Attending court can be traumatic, especially if it is your first visit. Even if you are composed, the nervousness and, in some instances, bizarre behaviour of other people in the waiting area can affect you. At my local County Court there are occasions where a family list runs alongside a list of possession cases and whilst my clients might be there to secure directions from a Judge for valuations of property or for time limits to be given for production of documents, they can also be acutely aware that there are people in the waiting room losing their homes for non-payment of rent or mortgages.
I remember representing a client once upon a time when I found him in the waiting room looking decidedly pale and concerned. Indeed the whole waiting area seemed to have a deathly hush and pall about it, as some gathered around the list of cases pinned to the wall and others sat in chairs staring speechlessly in front of them.
“Is everything okay?” I asked my client.
“No,” he replied. “You didn’t tell me we had a hanging Judge. I’ve just seen the court list and it says that someone called Smith could be executed. I didn’t know that kind of thing happened any more and I don’t understand why I have to come to court on the same day. Will we have to sit near to it happening?”
All eyes turned in wonderment towards the window and the courtyard beyond. An entry on the court list had clearly had a deleterious effect on everyone gathered there that day.

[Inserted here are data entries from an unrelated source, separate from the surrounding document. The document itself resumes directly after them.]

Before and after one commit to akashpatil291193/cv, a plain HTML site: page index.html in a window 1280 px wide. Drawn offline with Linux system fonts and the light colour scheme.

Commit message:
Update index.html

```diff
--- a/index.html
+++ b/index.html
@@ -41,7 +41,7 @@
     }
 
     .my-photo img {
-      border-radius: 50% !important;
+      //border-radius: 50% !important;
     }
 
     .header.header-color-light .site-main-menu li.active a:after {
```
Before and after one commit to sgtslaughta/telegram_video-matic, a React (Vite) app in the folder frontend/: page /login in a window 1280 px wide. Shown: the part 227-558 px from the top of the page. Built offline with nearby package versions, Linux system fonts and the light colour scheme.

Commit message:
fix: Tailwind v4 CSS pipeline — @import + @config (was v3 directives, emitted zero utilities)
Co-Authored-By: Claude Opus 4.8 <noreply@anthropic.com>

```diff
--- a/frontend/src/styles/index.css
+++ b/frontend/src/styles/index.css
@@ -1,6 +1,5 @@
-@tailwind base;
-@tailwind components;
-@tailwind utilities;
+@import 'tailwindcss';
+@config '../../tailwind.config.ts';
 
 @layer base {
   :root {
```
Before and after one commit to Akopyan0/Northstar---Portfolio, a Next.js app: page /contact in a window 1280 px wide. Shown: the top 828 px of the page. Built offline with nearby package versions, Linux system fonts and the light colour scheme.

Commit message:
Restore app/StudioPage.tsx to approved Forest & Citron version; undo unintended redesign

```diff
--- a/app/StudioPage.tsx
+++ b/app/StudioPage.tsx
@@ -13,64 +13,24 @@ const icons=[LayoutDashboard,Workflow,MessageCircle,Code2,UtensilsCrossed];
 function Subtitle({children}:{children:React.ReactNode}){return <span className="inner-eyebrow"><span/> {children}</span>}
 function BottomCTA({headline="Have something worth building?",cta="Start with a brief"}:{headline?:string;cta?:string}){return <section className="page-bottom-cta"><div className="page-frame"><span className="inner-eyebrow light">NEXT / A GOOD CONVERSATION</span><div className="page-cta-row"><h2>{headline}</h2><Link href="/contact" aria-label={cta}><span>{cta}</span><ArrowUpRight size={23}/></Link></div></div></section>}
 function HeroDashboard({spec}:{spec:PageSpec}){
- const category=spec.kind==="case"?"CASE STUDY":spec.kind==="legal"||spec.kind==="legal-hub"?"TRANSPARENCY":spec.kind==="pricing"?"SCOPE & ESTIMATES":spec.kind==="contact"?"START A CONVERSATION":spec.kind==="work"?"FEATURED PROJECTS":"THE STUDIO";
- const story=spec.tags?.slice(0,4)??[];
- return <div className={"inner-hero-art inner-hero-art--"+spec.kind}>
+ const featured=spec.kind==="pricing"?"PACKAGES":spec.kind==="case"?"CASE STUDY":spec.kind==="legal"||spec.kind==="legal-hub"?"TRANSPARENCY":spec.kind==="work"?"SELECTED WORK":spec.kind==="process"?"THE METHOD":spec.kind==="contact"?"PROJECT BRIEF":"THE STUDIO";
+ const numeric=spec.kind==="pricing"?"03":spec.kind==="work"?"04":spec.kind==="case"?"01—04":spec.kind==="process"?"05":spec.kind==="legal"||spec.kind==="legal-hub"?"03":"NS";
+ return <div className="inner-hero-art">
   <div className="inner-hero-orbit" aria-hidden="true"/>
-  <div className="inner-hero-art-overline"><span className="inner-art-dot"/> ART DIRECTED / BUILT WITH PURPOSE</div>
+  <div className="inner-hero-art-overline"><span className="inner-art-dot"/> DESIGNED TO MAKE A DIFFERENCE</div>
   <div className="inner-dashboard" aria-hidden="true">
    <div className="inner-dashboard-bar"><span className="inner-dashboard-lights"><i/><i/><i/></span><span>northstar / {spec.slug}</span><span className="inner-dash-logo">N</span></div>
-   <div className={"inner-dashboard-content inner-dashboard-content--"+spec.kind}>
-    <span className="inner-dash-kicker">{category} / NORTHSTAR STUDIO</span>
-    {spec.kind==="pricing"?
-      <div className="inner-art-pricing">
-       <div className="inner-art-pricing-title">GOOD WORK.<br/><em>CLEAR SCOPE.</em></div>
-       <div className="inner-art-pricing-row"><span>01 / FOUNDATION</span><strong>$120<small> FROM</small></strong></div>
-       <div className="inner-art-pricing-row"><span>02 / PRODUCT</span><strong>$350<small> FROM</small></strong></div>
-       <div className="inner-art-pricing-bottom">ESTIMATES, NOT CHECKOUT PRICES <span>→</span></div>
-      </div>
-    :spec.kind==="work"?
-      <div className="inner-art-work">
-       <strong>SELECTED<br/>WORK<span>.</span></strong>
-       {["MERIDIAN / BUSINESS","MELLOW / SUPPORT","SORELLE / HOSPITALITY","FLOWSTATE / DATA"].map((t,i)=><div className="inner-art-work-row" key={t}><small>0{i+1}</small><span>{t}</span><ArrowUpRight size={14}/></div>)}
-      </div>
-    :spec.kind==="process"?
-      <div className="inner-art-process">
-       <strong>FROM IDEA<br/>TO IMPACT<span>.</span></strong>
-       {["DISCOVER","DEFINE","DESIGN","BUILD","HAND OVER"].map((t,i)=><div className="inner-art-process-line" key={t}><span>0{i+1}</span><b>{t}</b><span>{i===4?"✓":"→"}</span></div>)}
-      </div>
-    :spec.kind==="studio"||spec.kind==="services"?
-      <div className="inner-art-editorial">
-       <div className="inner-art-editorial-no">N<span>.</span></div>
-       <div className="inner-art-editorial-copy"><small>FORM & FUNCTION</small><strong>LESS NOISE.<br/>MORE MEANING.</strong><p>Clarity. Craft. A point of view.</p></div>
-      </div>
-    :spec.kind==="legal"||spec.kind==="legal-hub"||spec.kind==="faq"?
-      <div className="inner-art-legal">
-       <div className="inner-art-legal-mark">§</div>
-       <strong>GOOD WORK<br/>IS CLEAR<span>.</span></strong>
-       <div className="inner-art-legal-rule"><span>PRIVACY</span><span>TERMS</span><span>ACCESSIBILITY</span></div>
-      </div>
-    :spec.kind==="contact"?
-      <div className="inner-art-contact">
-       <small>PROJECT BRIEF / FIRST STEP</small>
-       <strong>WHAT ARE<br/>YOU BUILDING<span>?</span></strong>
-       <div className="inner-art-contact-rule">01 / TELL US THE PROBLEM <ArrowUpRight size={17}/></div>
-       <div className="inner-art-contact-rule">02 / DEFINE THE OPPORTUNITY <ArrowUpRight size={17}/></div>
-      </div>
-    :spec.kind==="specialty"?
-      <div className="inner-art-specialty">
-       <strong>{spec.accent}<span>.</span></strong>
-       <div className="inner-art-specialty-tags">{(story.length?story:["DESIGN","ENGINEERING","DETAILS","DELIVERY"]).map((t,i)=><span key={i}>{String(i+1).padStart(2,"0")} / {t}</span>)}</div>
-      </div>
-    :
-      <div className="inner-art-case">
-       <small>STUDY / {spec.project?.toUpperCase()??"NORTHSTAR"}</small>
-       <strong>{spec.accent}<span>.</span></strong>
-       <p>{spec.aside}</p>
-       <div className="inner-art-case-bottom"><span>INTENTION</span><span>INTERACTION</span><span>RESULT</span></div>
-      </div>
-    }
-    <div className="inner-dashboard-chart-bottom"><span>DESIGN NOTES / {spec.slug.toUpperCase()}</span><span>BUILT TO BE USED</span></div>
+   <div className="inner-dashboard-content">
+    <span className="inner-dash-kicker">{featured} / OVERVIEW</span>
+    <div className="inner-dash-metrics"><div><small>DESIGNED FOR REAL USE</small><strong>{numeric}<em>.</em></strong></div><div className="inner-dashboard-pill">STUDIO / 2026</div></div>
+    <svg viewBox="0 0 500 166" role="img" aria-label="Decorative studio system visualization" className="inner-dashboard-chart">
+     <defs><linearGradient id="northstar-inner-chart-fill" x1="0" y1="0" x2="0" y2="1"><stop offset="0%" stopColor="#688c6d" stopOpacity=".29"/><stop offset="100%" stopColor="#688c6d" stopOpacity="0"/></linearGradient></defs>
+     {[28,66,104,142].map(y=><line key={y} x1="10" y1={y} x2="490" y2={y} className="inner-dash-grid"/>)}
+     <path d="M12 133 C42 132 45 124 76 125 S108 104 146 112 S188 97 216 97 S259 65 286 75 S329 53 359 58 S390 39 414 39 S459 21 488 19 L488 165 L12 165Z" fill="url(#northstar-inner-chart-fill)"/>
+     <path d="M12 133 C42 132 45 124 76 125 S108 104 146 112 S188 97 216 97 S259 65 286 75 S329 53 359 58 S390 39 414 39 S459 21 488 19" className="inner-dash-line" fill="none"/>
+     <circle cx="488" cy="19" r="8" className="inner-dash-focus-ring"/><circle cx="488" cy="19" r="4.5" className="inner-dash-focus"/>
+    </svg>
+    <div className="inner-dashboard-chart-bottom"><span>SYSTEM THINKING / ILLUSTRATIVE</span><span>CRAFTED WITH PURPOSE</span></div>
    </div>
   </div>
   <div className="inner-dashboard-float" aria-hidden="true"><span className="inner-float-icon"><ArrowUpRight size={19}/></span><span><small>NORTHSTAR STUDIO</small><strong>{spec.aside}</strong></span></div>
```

Fortunately no gallows had been hastily constructed since my last visit and I rose to check the list for myself.
The reason for my client’s concern became apparent and I returned to reassure him that suspension of execution referred, not as it had suggested itself to the public present, but rather to an application to defer a warrant issued to the court bailiff to seize a debtor’s goods!